Resources for Families and Loved Ones

Addiction is a disease that not only affects the person with the substance use disorder (SUD), but also those surrounding them. As a friend or family member to someone who is abusing drugs or alcohol, you could be confused, frustrated, stressed, scared, and unsure of how to help the person you love.

Although you cannot force your loved one to change their ways, there are ways to help them and to take care of yourself during this difficult time.

Effects of Addiction on the Family

It’s no surprise many people refer to addiction as a “family disease.”

While your loved one is probably struggling with many side effects of their addiction, there’s a chance that you’re contending with a lot too, such as:1

  • Economic strain due to helping your loved one pay their bills, legal costs, or deal with other expenses.
  • Emotional hardship as a result of feeling angry, anxious, worried, depressed, guilty, or embarrassed.
  • Unhappiness with your relationship with your loved one.
  • Familial instability, perhaps resulting from abuse or violence.

What may make it harder is the desire to help your loved ones with the difficult consequences of their drug or alcohol use, though in some cases, this may be enabling the continued use of their substance of choice.

Family Member Resources

Remember, you’re not alone in your struggles with managing a loved one who is abusing drugs or alcohol. You can turn to your support network for help, and you can reach out to many organizations that assist families and loved ones of those with substance use disorders.

We are also here for you at Recovery First. On this page you’ll find several different guides to help you learn about addiction, treatment, and recovery, as well as how approach your loved one about their substance abuse. Also, you can reach our Admissions Navigators at any time of the day or night at with questions, concerns, and solutions to how to get your loved one the best care for their situation.

We’ve created several guides for family members on the topic of helping a loved one with a substance use disorder. You can find them below:

In all of the guides above, you’ll be able to find helpful information regarding:

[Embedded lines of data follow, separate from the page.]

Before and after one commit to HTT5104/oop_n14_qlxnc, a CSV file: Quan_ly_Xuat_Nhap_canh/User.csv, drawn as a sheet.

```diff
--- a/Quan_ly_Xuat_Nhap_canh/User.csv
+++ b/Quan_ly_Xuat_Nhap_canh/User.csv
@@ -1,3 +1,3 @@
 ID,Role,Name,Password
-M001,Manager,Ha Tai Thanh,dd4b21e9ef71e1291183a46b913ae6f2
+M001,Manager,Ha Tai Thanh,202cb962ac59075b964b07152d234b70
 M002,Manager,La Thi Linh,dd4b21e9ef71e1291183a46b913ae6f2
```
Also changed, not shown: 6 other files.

  • What substance abuse can look like.
  • Discussing drug or alcohol abuse with your family member.
  • Establishing boundaries in your relationship with your loved one.
  • Addiction treatment options.
  • The differences between inpatient/residential treatment facilities and outpatient program.
  • Different approaches to pay for treatment.
  • How you and your loved one’s support network can help their recovery.

What to Remember During This Difficult Time

It may be hard to see the forest through the trees when it comes to your loved one’s addiction, but it’s important to remind yourself that you are not the cause of their addiction, nor can you control or cure it.2

Addiction is a brain disease. Long-term substance abuse and addiction can change your loved one’s brain chemistry: drug or alcohol abuse over time can compromise their ability to choose, and drug use can become compulsive.3 You did not cause the substance abuse.

With that in mind, you can help. Encourage them to see a doctor. Provide them with details about treatment. Let them know how their drug or alcohol abuse is affecting your family.

It’s not easy to have these conversations—there’s a good chance your loved one will be defensive. But with your support, and the help of medical professionals and treatment, they have a chance at recovery.



  1. Daley, D.C. (2013). Family and social aspects of substance use disorders and treatmentJournal of Food and Drug Analysis, 21(4), S73-S76.
  2. Substance Abuse and Mental Health Services Administration. Remember the 7 Cs.
  3. National Institute on Drug Abuse, National Institutes of Health, U.S. Department of Health and Human Services. (2012). Principles of drug addiction treatment, a research-based guide (third edition).
The Price of Not Getting Help
When contemplating the costs of addiction treatment for yourself, child, or loved one, consider the costs, or consequences, of “things as they are now.” What would happen if the substance abuse or addiction continued? Contact Recovery First, and we will help you or your loved one get the treatment needed to stop the dangerous, progressive effects of addiction.